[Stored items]
______________________________

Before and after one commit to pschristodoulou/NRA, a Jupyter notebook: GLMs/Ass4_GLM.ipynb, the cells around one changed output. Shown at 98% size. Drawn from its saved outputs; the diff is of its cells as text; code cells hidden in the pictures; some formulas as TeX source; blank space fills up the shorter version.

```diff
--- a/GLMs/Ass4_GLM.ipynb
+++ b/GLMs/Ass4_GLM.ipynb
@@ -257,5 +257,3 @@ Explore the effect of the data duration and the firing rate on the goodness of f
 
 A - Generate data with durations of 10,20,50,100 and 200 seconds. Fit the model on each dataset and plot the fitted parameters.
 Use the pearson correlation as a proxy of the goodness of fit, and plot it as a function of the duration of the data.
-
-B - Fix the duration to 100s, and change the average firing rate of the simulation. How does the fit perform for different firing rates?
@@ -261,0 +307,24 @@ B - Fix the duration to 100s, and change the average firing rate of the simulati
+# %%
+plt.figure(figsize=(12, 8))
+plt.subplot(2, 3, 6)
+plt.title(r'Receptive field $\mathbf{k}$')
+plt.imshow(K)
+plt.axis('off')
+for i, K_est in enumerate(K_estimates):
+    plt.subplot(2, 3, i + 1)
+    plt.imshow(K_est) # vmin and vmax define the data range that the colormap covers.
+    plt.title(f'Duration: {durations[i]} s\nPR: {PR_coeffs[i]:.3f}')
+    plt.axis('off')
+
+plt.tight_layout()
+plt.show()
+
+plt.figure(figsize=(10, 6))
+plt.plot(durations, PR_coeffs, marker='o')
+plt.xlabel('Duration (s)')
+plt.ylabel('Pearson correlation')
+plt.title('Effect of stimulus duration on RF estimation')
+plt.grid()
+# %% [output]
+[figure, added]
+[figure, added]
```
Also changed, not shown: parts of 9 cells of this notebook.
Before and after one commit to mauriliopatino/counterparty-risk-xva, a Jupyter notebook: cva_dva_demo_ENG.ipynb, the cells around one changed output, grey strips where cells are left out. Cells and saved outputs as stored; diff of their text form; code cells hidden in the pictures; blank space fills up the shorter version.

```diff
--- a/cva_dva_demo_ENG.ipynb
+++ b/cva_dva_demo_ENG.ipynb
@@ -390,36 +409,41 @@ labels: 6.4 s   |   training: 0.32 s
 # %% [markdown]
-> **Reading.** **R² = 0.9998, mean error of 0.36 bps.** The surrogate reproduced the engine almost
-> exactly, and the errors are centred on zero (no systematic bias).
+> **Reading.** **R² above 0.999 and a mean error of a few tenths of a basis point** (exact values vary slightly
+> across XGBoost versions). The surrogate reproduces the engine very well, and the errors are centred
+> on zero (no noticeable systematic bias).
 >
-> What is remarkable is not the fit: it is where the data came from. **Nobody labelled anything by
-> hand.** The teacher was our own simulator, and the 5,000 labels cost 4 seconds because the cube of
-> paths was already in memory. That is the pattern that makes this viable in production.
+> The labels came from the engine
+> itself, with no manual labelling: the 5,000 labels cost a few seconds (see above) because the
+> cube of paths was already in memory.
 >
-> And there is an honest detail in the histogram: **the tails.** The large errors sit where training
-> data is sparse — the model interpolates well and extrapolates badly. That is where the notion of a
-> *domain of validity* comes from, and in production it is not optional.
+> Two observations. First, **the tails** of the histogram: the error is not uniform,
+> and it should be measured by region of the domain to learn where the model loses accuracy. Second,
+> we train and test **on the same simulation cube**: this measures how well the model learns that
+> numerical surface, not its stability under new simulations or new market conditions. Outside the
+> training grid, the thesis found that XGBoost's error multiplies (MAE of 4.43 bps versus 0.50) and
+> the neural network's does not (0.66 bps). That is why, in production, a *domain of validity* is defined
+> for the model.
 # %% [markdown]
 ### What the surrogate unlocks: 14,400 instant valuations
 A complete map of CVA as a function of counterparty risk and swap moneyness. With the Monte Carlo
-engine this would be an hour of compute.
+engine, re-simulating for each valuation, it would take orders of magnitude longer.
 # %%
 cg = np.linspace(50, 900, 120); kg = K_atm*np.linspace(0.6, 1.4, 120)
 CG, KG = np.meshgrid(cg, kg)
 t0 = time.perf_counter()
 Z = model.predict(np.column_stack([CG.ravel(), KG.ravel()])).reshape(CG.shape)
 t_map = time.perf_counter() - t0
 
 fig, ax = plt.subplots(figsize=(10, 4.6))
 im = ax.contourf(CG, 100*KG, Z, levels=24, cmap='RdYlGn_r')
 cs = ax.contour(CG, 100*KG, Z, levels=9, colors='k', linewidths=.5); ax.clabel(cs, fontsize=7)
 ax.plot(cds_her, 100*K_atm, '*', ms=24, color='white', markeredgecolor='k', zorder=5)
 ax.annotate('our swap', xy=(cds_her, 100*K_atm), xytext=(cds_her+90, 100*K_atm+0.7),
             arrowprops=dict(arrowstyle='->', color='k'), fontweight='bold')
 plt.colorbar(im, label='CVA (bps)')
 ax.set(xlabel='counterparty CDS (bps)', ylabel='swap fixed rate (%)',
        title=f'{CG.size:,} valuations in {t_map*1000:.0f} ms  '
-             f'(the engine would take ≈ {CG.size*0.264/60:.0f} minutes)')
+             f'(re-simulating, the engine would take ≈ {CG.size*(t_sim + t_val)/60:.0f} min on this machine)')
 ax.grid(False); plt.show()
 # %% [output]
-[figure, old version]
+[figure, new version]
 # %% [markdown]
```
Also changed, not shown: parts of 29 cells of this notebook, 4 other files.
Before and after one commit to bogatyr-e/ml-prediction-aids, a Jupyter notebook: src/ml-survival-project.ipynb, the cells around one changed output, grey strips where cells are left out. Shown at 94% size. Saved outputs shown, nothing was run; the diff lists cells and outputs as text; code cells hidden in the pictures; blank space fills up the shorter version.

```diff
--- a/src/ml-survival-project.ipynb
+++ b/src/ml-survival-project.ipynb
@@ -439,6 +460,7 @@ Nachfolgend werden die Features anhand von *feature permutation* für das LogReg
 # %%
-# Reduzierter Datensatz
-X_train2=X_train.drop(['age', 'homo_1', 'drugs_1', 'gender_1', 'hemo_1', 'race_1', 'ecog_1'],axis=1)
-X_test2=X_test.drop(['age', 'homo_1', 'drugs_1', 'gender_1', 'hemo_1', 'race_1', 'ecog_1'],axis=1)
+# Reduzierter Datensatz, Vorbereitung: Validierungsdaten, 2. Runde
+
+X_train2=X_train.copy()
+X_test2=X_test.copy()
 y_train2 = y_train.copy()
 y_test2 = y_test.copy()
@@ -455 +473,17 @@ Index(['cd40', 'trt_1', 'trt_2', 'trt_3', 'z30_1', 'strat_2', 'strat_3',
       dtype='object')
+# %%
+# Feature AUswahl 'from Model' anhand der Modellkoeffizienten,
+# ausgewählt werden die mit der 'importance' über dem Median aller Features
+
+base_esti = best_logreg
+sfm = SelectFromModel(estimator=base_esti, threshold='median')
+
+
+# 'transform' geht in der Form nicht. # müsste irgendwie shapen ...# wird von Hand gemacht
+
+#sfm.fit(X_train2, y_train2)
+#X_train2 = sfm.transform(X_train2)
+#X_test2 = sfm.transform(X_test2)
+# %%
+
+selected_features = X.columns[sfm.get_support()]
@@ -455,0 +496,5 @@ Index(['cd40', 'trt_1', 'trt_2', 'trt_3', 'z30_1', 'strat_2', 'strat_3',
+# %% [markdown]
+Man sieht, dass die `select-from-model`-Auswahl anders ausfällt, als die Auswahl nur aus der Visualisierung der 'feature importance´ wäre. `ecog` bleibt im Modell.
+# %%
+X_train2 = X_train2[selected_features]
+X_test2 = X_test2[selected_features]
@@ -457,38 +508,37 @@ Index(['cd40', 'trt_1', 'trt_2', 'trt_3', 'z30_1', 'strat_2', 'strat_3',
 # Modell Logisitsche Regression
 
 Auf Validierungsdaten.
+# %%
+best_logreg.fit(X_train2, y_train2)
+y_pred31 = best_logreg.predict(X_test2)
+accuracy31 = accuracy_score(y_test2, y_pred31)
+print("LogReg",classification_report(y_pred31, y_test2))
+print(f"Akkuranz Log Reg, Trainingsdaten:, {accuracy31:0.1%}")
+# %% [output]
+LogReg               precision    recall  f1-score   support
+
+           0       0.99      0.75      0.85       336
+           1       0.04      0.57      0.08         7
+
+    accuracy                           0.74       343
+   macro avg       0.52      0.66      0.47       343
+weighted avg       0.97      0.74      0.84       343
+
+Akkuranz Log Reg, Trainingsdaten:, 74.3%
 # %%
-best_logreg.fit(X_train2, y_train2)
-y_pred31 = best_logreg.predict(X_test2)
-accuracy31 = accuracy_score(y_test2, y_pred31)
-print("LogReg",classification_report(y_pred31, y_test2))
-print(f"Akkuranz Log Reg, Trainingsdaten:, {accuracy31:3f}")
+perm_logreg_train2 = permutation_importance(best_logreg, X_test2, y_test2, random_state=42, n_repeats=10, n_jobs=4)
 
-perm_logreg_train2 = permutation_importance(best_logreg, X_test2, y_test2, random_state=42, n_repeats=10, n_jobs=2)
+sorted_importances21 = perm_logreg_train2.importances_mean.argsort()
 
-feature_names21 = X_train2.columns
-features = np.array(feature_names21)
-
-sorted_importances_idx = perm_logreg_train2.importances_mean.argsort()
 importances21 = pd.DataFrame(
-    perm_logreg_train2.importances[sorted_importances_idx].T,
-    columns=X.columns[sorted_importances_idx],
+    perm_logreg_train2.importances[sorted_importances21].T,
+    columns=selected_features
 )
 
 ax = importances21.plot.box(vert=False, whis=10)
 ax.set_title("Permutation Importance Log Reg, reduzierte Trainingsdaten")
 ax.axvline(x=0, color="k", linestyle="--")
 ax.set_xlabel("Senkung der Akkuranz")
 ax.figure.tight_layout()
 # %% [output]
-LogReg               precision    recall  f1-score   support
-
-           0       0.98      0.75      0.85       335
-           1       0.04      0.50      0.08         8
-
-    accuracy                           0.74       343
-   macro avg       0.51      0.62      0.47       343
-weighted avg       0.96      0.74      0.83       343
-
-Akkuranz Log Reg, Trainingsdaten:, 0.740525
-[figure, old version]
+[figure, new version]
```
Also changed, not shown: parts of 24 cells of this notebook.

______________________________

**What needs to be done**
Copy each line of the preceding data that contains the string "labels".

**Reply**
@@ -390,36 +409,41 @@ labels: 6.4 s   |   training: 0.32 s
-> hand.** The teacher was our own simulator, and the 5,000 labels cost 4 seconds because the cube of
+> The labels came from the engine
+> itself, with no manual labelling: the 5,000 labels cost a few seconds (see above) because the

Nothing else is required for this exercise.